“History warns us of the strong potential for dust bowl conditions created by the water mining project, which is proposed for construction at anguishing public expense. If allowed to move forward, this project could dry up the area and plunder Great Basin National Park, threaten the region’s rural life, and create health issues that would multiply economic and social losses," said Lynn Davis, Nevada program manager for the National Parks Conservation Association. "The BLM already rejected the proposed pipeline extension into Snake Valley as a result of the water agency’s inability to determine impact to wildlife and surrounding communities – enough is enough. Governor Herbert’s decision reinforces sensible decision making. It’s time to scrap the idea of this pipeline all together.”
Added David Nimkin, NPCA's Southwest regional director, "The pipeline stands to negatively and forever impact Great Basin National Park and surrounding communities and ecosystems. Construction of the pipeline, estimated to cost over $15 billion, along with the Governor’s agreement, would have allowed Las Vegas to draw down groundwater from valleys between Delta, Utah and Great Basin National Park."
Zion National Park's Sick Sheep
Sore Mouth Disease (also known as contagious ecthyma) is thought to be responsible for the illness observed among the bighorn sheep population at Zion National Park. Sore Mouth Disease is a virus similar to chicken pox, and like chicken pox is typically self-limiting and usually a mild disease. It is transmittable to people if direct contact with infected sheep occurs. The park is reminding visitors not to approach or touch wildlife.
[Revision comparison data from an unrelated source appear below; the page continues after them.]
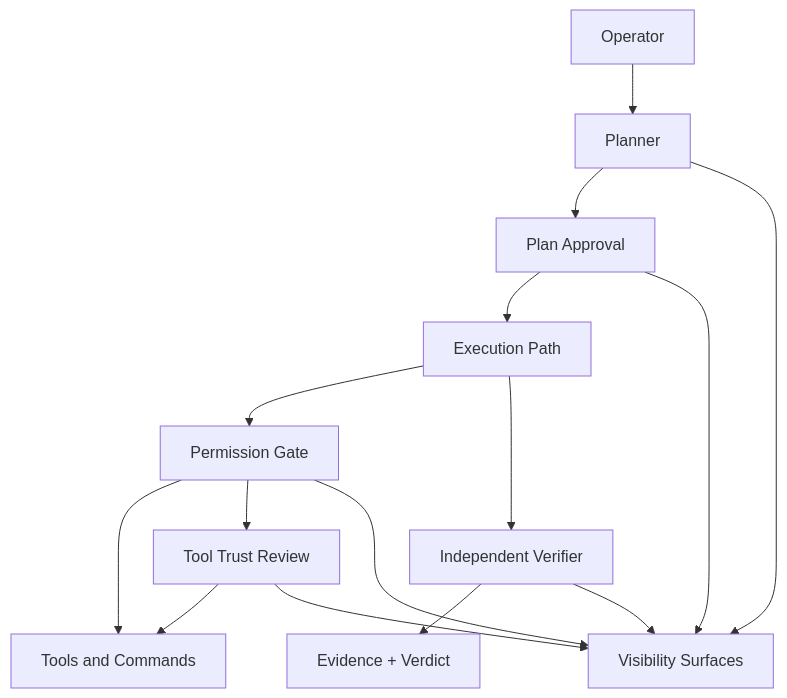
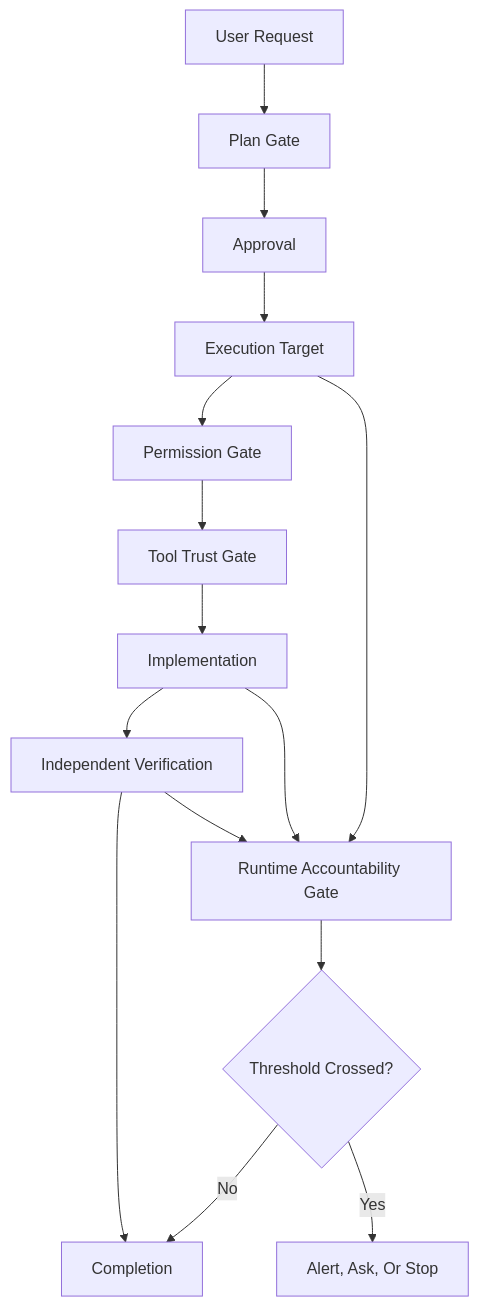
Before and after one commit to nnennandukwe/governed-agent-autonomy-patterns: the first of 7 diagrams in docs/diagrams.md, drawn with Mermaid. The commit also changed other lines of this file and 8 other files, not shown here.

````diff
--- a/docs/diagrams.md
+++ b/docs/diagrams.md
@@ -11,18 +13,18 @@
 ```mermaid
 flowchart TD
-  U["Operator"] --> P["Planner"]
-  P --> A["Plan Approval"]
-  A --> E["Execution Path"]
+  U["User Request"] --> P["Plan Gate"]
+  P --> A["Approval"]
+  A --> E["Execution Target"]
   E --> G["Permission Gate"]
-  G --> T["Tools and Commands"]
-  G --> R["Tool Trust Review"]
-  R --> T
-  E --> V["Independent Verifier"]
-  V --> D["Evidence + Verdict"]
+  G --> T["Tool Trust Gate"]
+  T --> I["Implementation"]
+  I --> V["Independent Verification"]
+  V --> C["Completion"]
 
-  P --> S["Visibility Surfaces"]
-  A --> S
-  G --> S
-  R --> S
-  V --> S
+  E --> R["Runtime Accountability Gate"]
+  I --> R
+  V --> R
+  R --> O{"Threshold Crossed?"}
+  O -- "No" --> C
+  O -- "Yes" --> X["Alert, Ask, Or Stop"]
 ```
````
Sore Mouth Disease is common throughout the world in wild and domestic sheep and goats. Spread from ewes to lambs, it can manifest itself in sores around the mouths of lambs and cause mastitis of the ewes’ teats. Lesions typically disappear in 2-4 weeks. It has the greatest effect on lambs, which because of sore mouths, refuse to suckle. Though rarely fatal, park biologists expect to see some mortality. Since the incubation period is 1-2 weeks, visitors could possibly see sick animals for many months as the disease moves through the population.
There is no cure for Sore Mouth Disease in sheep; only supportive treatment can be given. Treatment is not a viable option due to the number of animals involved and the stress sedation puts on sick animals. Sore Mouth Disease is not eradicable but subsequent outbreaks are usually less severe.
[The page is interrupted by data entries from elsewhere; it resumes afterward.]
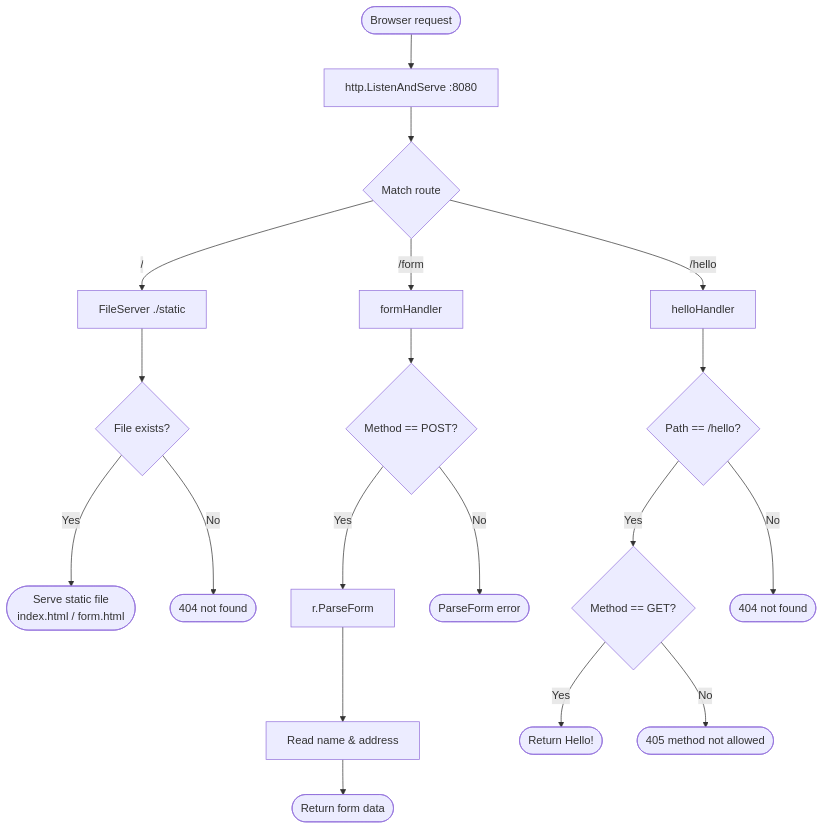
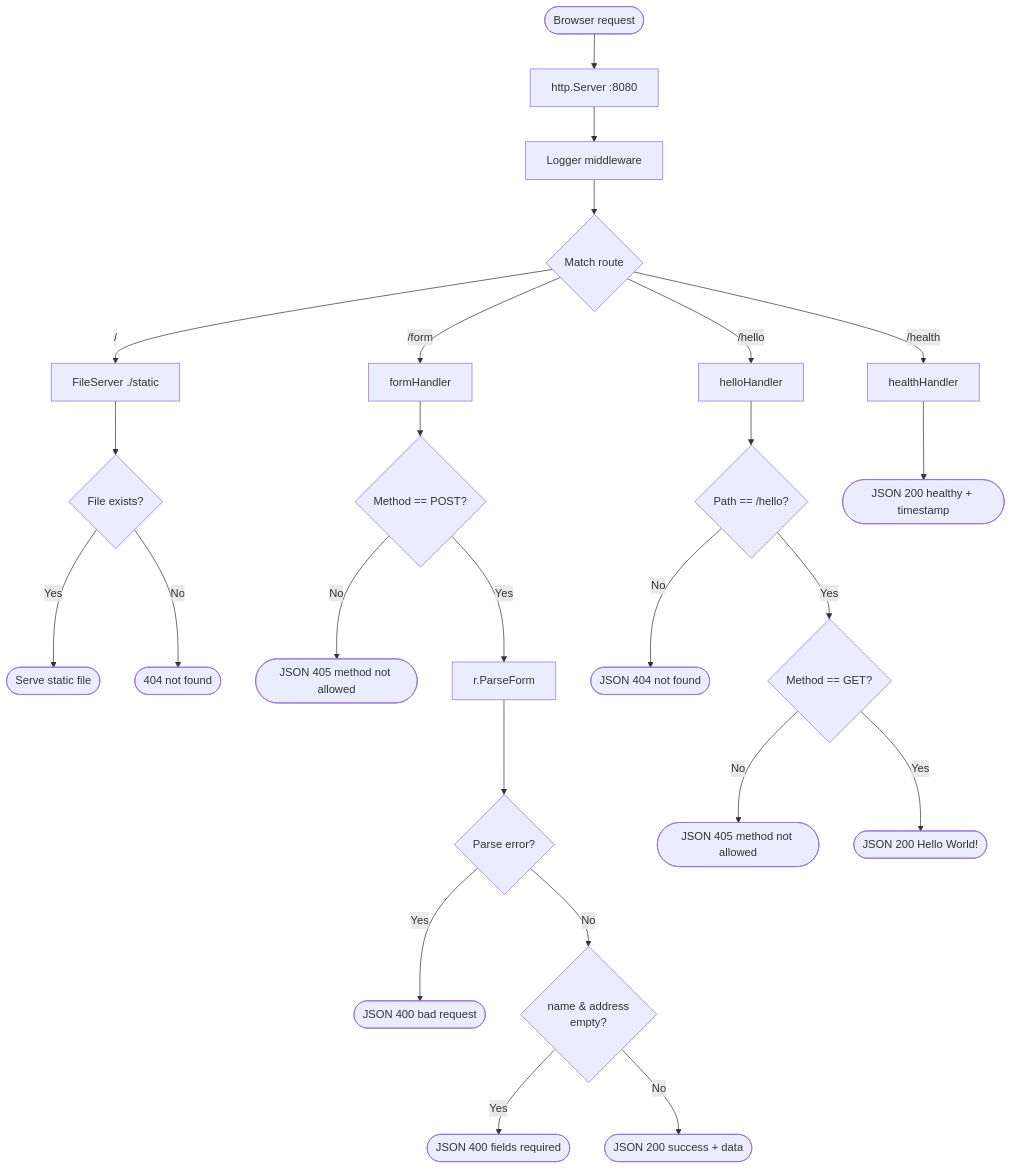
One commit to Pegasuarr/web-server changed the diagram in README.md. Above: the diagram before and after it, drawn with Mermaid.

Commit message:
changing flowchart

````diff
--- a/README.md
+++ b/README.md
@@ -3,25 +1,32 @@
 ```mermaid
 flowchart TD
-    A([Browser request]) --> B[http.ListenAndServe :8080]
-    B --> C{Match route}
+    A([Browser request]) --> B[http.Server :8080]
+    B --> C[Logger middleware]
+    C --> D{Match route}
 
-    C -->|"/"| D[FileServer ./static]
-    C -->|"/form"| E[formHandler]
-    C -->|"/hello"| F[helloHandler]
+    D -->|"/"| E[FileServer ./static]
+    D -->|"/form"| F[formHandler]
+    D -->|"/hello"| G[helloHandler]
+    D -->|"/health"| H[healthHandler]
 
-    D --> G{File exists?}
-    G -->|Yes| H([Serve static file\nindex.html / form.html])
-    G -->|No| I([404 not found])
+    E --> E1{File exists?}
+    E1 -->|Yes| E2([Serve static file])
+    E1 -->|No| E3([404 not found])
 
-    E --> J{Method == POST?}
-    J -->|Yes| K[r.ParseForm]
-    K --> L[Read name & address]
-    L --> M([Return form data])
-    J -->|No| N([ParseForm error])
+    F --> F1{Method == POST?}
+    F1 -->|No| F2([JSON 405 method not allowed])
+    F1 -->|Yes| F3[r.ParseForm]
+    F3 --> F4{Parse error?}
+    F4 -->|Yes| F5([JSON 400 bad request])
+    F4 -->|No| F6{name & address\nempty?}
+    F6 -->|Yes| F7([JSON 400 fields required])
+    F6 -->|No| F8([JSON 200 success + data])
 
-    F --> O{Path == /hello?}
-    O -->|Yes| P{Method == GET?}
-    P -->|Yes| Q([Return Hello!])
-    P -->|No| R([405 method not allowed])
-    O -->|No| S([404 not found])
+    G --> G1{Path == /hello?}
+    G1 -->|No| G2([JSON 404 not found])
+    G1 -->|Yes| G3{Method == GET?}
+    G3 -->|No| G4([JSON 405 method not allowed])
+    G3 -->|Yes| G5([JSON 200 Hello World!])
+
+    H --> H1([JSON 200 healthy + timestamp])
 ```
````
Sore Mouth Disease is a zoonotic disease, meaning it can spread from infected sheep to humans. People exposed to the virus, especially those with poor immune systems, can develop sores on their hands after touching the saliva or open sores of infected sheep. In humans, the sores are painful but usually resolve on their own without treatment. To date, there have been no reported human cases.
“People should never be approaching wildlife at Zion National Park, so we do not expect to have any issues with visitors contracting this disease from the bighorn sheep,” said Zion Superintendent Jock Whitworth. “It is hard to watch a disease spread through a population, but we need to let nature take its course.”
If visitors inside the park do see a dead or dying bighorn sheep, please notify the park dispatch at 435-772-3256.
Civil War Conscription Topic Of Talk
This coming Wednesday conscription during the Civil War will be the topic of conversation during the "Major Battles of the Civil War" program at the James A. Garfield National Historic Site and Mentor Public Library in Mentor, Ohio.
The presentation will be held at noon in the James R. Garfield Community Room of the Mentor Public Library, located at 8215 Mentor Avenue in Mentor.
The Union and Confederacy both used conscription to grow their military forces during the Civil War. Joan Kapsch, a guide at the historic site, will discuss how effective draftees were as soldiers and will also examine such famous incidents as the 1863 New York City draft riots.
This program is free of charge, but please make a reservation by calling Mentor Public Library at 440-255-8811. Attendees are invited to bring a lunch to enjoy during the program. Following the April 10 program, the next presentation in this series will be at 12 p.m. on Wednesday, May 8, and will examine the May 1863 battle of Chancellorsville.
St. Louis Voters Raise Taxes For Arch
Voters in St. Louis last week willingly agreed to raise their taxes a bit to invest in the Gateway Arch at Jefferson National Expansion Memorial. Passage of the measure is expected to generate $780 million over two decades, money that will be used to improve parks, trails, and grounds in and around the national memorial.
Some funds also will be used to expand the Arch's museum, according to local media reports.